Below are some entries. Copy each line in them that holds "equation".

Source material:
______
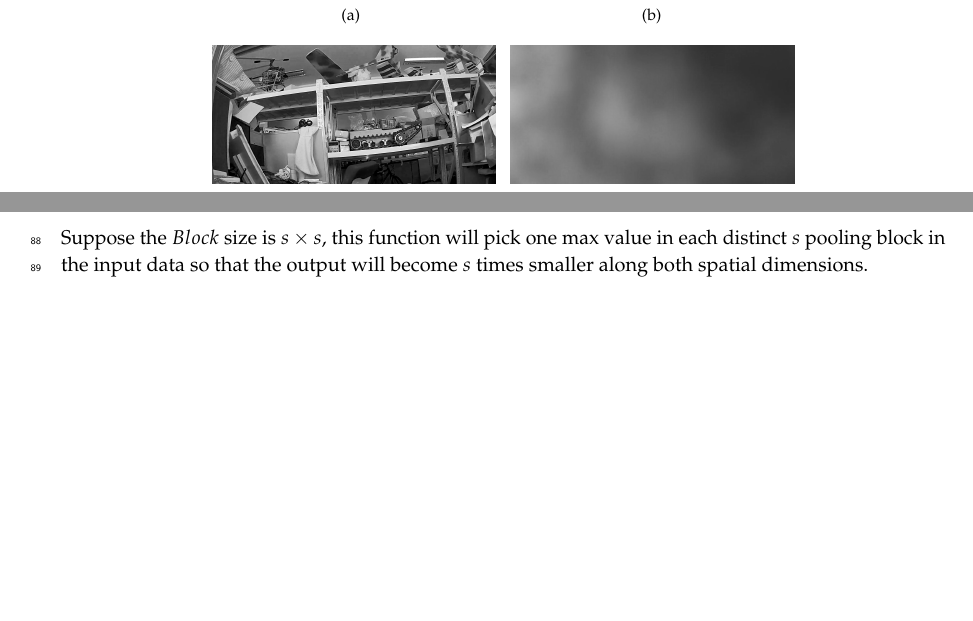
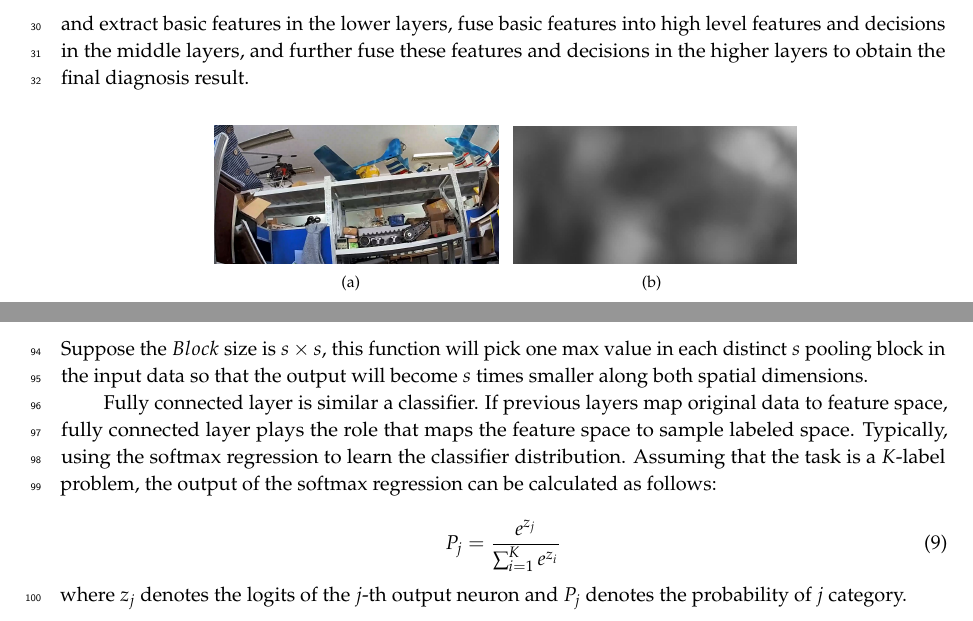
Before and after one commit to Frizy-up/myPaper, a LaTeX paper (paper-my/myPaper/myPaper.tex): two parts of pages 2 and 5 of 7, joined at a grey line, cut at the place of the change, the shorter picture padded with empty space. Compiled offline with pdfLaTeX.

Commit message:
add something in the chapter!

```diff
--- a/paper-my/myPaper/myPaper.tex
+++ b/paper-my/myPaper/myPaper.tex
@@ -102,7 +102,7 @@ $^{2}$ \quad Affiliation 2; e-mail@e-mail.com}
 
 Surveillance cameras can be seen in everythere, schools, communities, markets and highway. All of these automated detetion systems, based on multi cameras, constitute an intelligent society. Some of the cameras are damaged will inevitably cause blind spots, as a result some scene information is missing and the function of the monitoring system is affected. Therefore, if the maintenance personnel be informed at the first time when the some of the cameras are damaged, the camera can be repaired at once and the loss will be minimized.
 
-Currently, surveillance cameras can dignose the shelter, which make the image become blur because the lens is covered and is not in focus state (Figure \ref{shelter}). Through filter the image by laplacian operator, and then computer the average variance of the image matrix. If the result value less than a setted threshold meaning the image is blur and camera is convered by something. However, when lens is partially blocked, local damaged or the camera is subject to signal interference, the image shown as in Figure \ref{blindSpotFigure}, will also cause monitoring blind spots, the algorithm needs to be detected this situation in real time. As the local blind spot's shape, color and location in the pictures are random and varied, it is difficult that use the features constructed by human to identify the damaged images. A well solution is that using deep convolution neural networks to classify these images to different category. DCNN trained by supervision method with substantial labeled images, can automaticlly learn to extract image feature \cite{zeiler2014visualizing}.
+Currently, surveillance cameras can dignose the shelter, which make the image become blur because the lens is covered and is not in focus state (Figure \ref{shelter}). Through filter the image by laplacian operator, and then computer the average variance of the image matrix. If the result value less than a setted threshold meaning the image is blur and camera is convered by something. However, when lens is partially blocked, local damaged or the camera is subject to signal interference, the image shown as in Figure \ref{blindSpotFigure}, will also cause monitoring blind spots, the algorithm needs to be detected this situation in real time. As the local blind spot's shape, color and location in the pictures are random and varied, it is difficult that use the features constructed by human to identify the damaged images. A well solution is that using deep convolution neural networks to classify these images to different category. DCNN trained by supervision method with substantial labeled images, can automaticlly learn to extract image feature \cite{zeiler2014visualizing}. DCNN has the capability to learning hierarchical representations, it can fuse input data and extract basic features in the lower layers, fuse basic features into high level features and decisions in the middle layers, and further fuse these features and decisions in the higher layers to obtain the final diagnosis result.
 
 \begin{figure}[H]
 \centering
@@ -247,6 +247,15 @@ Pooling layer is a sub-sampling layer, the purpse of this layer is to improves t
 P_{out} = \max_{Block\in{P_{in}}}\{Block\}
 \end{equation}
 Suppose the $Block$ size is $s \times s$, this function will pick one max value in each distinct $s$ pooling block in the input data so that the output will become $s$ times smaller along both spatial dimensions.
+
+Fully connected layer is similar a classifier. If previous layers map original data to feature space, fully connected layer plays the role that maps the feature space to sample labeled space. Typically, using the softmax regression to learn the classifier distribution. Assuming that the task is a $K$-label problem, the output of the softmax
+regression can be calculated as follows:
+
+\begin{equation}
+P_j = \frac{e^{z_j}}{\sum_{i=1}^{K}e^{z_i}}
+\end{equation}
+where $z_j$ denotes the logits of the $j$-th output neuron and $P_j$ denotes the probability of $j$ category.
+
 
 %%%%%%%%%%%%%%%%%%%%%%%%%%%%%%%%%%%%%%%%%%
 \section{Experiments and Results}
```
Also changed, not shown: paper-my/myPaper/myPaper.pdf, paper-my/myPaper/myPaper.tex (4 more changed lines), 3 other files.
______
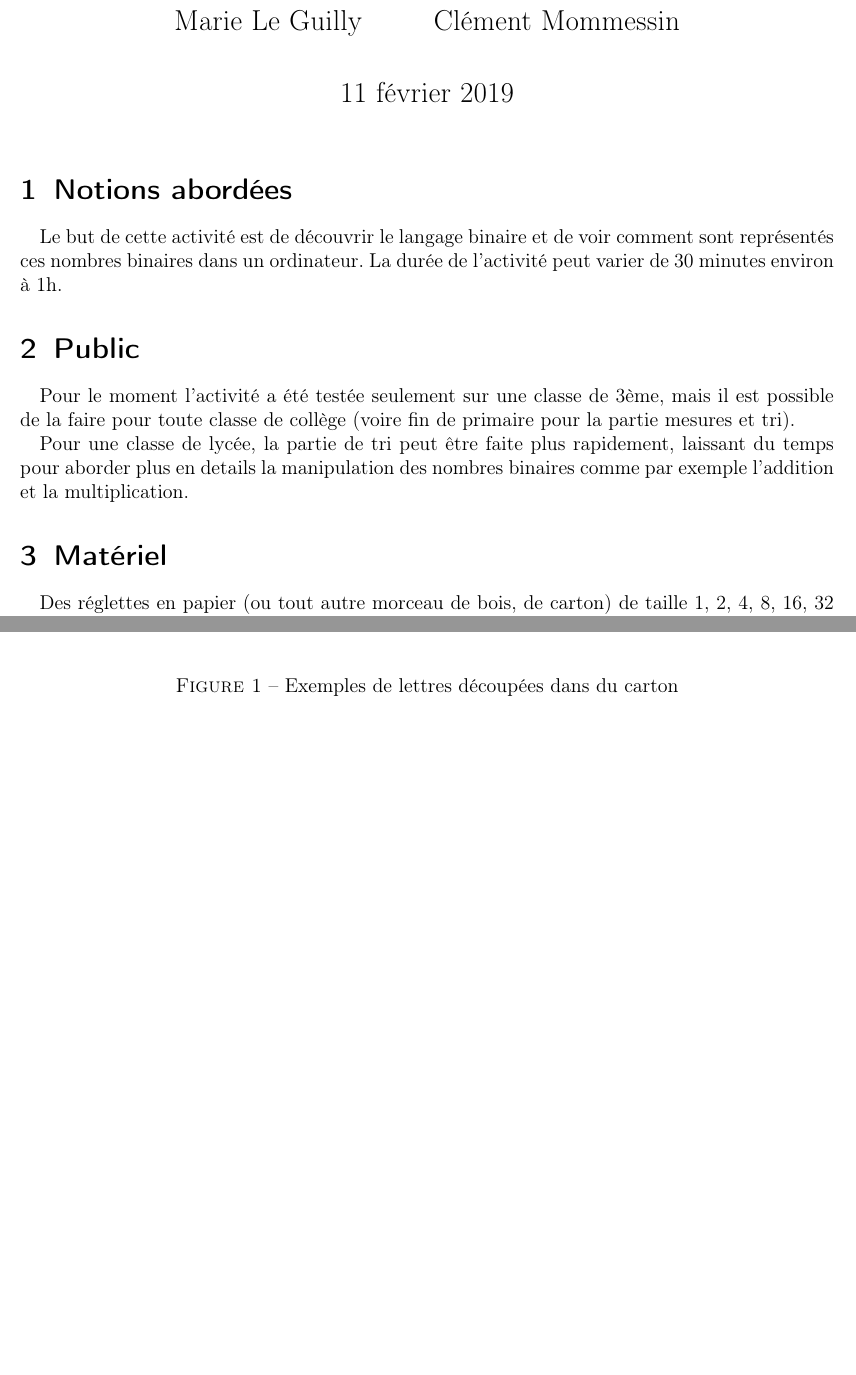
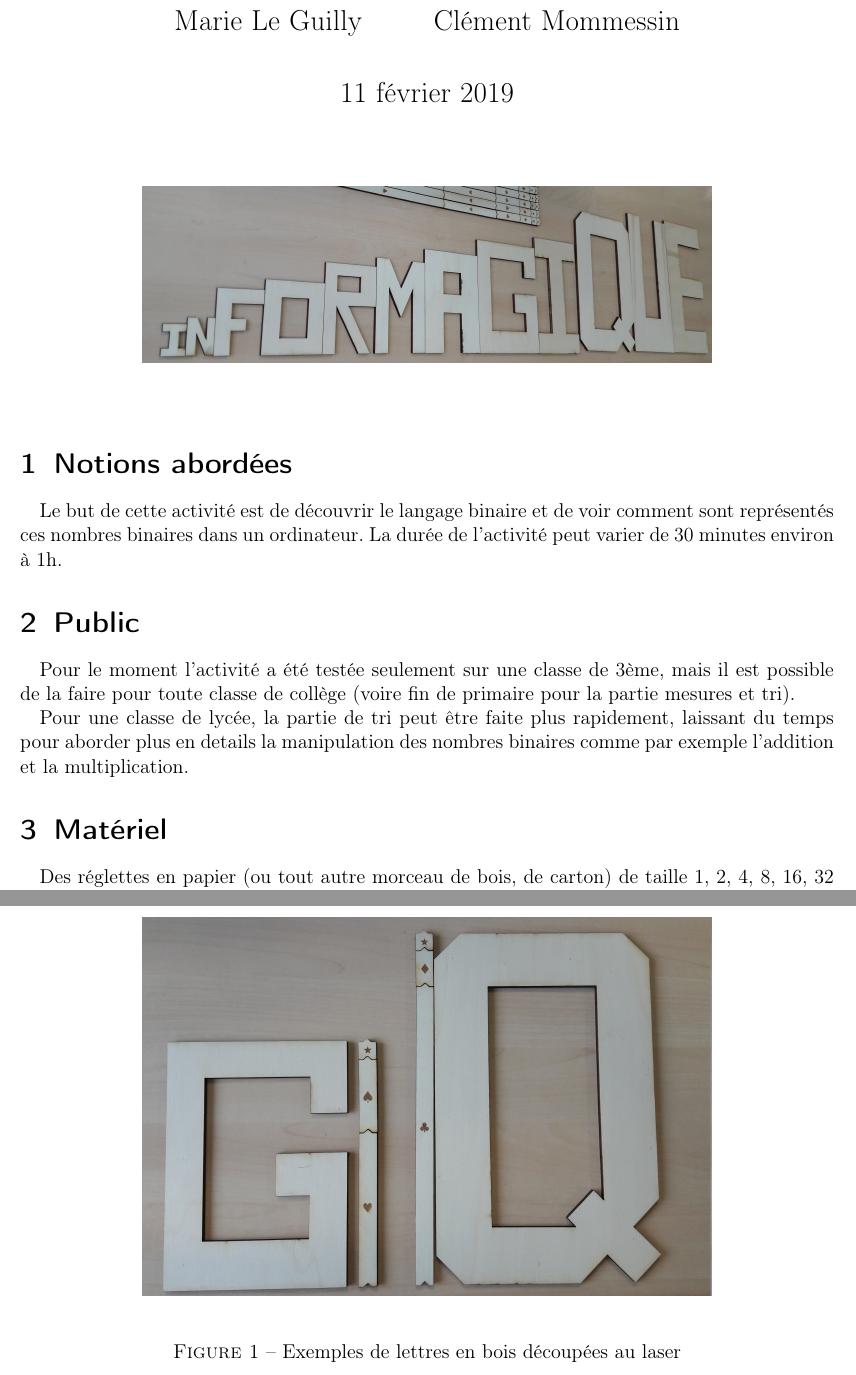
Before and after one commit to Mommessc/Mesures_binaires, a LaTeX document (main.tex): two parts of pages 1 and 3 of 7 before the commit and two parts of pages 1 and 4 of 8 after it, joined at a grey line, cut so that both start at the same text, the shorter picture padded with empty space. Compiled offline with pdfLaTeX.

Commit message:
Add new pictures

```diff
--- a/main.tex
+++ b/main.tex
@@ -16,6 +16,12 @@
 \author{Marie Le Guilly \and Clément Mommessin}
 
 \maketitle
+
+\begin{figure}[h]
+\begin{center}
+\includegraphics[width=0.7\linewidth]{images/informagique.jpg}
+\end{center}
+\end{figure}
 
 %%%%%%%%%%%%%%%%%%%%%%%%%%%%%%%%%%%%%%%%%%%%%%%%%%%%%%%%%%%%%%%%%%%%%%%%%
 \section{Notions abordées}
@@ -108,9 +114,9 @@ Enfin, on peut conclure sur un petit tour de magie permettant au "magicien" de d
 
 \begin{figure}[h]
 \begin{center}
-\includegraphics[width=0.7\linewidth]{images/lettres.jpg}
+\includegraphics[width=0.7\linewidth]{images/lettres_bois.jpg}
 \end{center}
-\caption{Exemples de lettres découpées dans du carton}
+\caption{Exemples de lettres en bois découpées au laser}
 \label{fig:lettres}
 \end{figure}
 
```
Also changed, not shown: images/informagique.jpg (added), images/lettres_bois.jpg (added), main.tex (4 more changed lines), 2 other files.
______
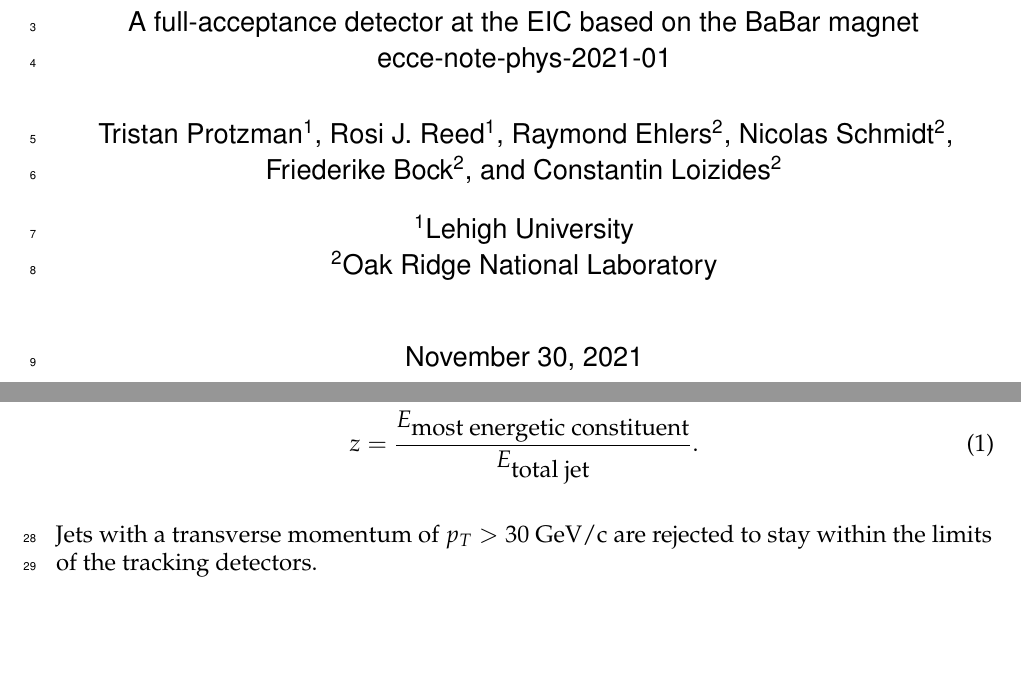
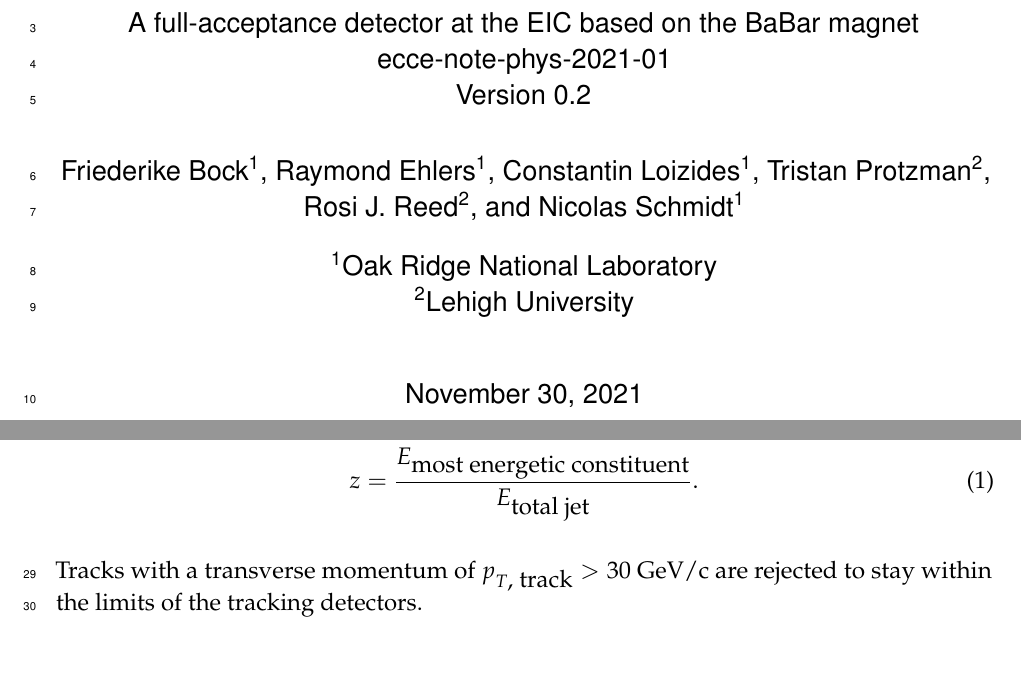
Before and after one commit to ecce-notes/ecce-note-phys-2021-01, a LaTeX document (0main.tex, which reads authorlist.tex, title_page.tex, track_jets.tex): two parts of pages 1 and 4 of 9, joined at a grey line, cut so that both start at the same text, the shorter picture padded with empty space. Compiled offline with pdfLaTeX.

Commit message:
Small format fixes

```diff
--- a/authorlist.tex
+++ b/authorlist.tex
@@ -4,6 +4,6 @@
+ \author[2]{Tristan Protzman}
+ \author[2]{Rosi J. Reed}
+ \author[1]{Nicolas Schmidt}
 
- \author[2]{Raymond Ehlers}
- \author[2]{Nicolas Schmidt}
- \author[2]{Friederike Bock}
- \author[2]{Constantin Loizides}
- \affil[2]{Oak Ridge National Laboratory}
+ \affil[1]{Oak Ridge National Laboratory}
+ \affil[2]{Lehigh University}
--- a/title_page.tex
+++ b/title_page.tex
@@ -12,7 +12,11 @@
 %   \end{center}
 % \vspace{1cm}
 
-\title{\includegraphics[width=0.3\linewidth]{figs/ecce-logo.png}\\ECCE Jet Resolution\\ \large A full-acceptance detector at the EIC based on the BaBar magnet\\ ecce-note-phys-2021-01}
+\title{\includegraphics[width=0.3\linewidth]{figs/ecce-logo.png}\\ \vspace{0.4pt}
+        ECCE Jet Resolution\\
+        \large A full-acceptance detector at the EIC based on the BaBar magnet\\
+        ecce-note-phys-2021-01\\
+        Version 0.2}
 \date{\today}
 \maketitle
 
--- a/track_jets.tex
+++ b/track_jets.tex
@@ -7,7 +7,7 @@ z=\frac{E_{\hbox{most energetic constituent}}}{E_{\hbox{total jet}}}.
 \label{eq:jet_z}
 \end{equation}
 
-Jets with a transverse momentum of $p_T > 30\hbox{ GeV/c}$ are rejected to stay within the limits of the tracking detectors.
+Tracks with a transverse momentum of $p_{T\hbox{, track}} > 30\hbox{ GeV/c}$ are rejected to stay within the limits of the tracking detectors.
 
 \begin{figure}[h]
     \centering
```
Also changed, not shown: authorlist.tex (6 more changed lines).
______
Written answer:
 \end{equation}
+\begin{equation}
+\end{equation}
 \end{equation}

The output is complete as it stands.